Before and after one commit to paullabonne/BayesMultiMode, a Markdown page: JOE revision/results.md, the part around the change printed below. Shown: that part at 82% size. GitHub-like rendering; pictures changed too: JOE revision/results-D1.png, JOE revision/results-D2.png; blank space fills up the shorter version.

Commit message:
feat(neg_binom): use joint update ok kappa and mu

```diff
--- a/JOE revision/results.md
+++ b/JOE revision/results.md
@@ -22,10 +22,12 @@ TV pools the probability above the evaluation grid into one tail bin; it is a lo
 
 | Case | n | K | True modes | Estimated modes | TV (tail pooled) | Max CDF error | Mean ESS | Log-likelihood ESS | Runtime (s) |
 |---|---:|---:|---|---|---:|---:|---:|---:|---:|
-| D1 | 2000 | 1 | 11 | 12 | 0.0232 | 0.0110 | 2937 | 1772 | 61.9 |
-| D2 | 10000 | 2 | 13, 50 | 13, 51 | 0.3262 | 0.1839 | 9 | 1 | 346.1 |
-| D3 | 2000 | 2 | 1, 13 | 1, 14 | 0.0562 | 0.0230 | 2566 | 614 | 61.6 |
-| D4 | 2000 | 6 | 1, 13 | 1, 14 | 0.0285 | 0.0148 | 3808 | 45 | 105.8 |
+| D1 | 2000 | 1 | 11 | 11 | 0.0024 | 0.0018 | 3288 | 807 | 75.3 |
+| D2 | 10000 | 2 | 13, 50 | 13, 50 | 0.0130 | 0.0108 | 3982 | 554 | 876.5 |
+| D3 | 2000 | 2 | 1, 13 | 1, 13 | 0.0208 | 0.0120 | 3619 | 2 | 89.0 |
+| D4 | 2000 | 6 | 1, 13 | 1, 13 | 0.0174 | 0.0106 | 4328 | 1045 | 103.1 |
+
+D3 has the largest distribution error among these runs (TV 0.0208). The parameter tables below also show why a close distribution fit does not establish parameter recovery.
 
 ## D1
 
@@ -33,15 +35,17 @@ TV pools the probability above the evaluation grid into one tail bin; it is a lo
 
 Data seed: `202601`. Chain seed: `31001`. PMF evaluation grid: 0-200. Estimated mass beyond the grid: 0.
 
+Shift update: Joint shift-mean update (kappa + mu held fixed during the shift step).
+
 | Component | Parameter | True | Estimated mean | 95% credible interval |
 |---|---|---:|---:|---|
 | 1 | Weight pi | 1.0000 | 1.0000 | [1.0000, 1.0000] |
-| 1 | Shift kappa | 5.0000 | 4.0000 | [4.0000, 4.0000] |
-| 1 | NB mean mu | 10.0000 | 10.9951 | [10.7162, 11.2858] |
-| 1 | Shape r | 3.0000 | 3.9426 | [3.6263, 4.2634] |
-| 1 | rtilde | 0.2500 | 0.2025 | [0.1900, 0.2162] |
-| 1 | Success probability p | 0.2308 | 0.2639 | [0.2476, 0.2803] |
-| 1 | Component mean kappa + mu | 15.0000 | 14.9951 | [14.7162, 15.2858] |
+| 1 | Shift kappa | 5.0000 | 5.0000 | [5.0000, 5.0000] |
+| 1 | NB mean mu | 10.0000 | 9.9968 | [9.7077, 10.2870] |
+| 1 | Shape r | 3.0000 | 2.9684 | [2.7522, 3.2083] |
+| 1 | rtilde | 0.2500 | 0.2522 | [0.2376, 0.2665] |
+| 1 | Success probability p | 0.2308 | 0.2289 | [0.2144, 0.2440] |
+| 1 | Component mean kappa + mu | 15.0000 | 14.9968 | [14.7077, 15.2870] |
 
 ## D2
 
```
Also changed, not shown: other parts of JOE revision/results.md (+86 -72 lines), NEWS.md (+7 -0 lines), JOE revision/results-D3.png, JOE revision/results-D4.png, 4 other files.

------------------------------------------------------------

#### [What to do]
Type out the entire listing again, matching every line exactly.

#### [Result of the exercise]
Before and after one commit to paullabonne/BayesMultiMode, a Markdown page: JOE revision/results.md, the part around the change printed below. Shown: that part at 82% size. GitHub-like rendering; pictures changed too: JOE revision/results-D1.png, JOE revision/results-D2.png; blank space fills up the shorter version.

Commit message:
feat(neg_binom): use joint update ok kappa and mu

```diff
--- a/JOE revision/results.md
+++ b/JOE revision/results.md
@@ -22,10 +22,12 @@ TV pools the probability above the evaluation grid into one tail bin; it is a lo
 
 | Case | n | K | True modes | Estimated modes | TV (tail pooled) | Max CDF error | Mean ESS | Log-likelihood ESS | Runtime (s) |
 |---|---:|---:|---|---|---:|---:|---:|---:|---:|
-| D1 | 2000 | 1 | 11 | 12 | 0.0232 | 0.0110 | 2937 | 1772 | 61.9 |
-| D2 | 10000 | 2 | 13, 50 | 13, 51 | 0.3262 | 0.1839 | 9 | 1 | 346.1 |
-| D3 | 2000 | 2 | 1, 13 | 1, 14 | 0.0562 | 0.0230 | 2566 | 614 | 61.6 |
-| D4 | 2000 | 6 | 1, 13 | 1, 14 | 0.0285 | 0.0148 | 3808 | 45 | 105.8 |
+| D1 | 2000 | 1 | 11 | 11 | 0.0024 | 0.0018 | 3288 | 807 | 75.3 |
+| D2 | 10000 | 2 | 13, 50 | 13, 50 | 0.0130 | 0.0108 | 3982 | 554 | 876.5 |
+| D3 | 2000 | 2 | 1, 13 | 1, 13 | 0.0208 | 0.0120 | 3619 | 2 | 89.0 |
+| D4 | 2000 | 6 | 1, 13 | 1, 13 | 0.0174 | 0.0106 | 4328 | 1045 | 103.1 |
+
+D3 has the largest distribution error among these runs (TV 0.0208). The parameter tables below also show why a close distribution fit does not establish parameter recovery.
 
 ## D1
 
@@ -33,15 +35,17 @@ TV pools the probability above the evaluation grid into one tail bin; it is a lo
 
 Data seed: `202601`. Chain seed: `31001`. PMF evaluation grid: 0-200. Estimated mass beyond the grid: 0.
 
+Shift update: Joint shift-mean update (kappa + mu held fixed during the shift step).
+
 | Component | Parameter | True | Estimated mean | 95% credible interval |
 |---|---|---:|---:|---|
 | 1 | Weight pi | 1.0000 | 1.0000 | [1.0000, 1.0000] |
-| 1 | Shift kappa | 5.0000 | 4.0000 | [4.0000, 4.0000] |
-| 1 | NB mean mu | 10.0000 | 10.9951 | [10.7162, 11.2858] |
-| 1 | Shape r | 3.0000 | 3.9426 | [3.6263, 4.2634] |
-| 1 | rtilde | 0.2500 | 0.2025 | [0.1900, 0.2162] |
-| 1 | Success probability p | 0.2308 | 0.2639 | [0.2476, 0.2803] |
-| 1 | Component mean kappa + mu | 15.0000 | 14.9951 | [14.7162, 15.2858] |
+| 1 | Shift kappa | 5.0000 | 5.0000 | [5.0000, 5.0000] |
+| 1 | NB mean mu | 10.0000 | 9.9968 | [9.7077, 10.2870] |
+| 1 | Shape r | 3.0000 | 2.9684 | [2.7522, 3.2083] |
+| 1 | rtilde | 0.2500 | 0.2522 | [0.2376, 0.2665] |
+| 1 | Success probability p | 0.2308 | 0.2289 | [0.2144, 0.2440] |
+| 1 | Component mean kappa + mu | 15.0000 | 14.9968 | [14.7077, 15.2870] |
 
 ## D2
 
```
Also changed, not shown: other parts of JOE revision/results.md (+86 -72 lines), NEWS.md (+7 -0 lines), JOE revision/results-D3.png, JOE revision/results-D4.png, 4 other files.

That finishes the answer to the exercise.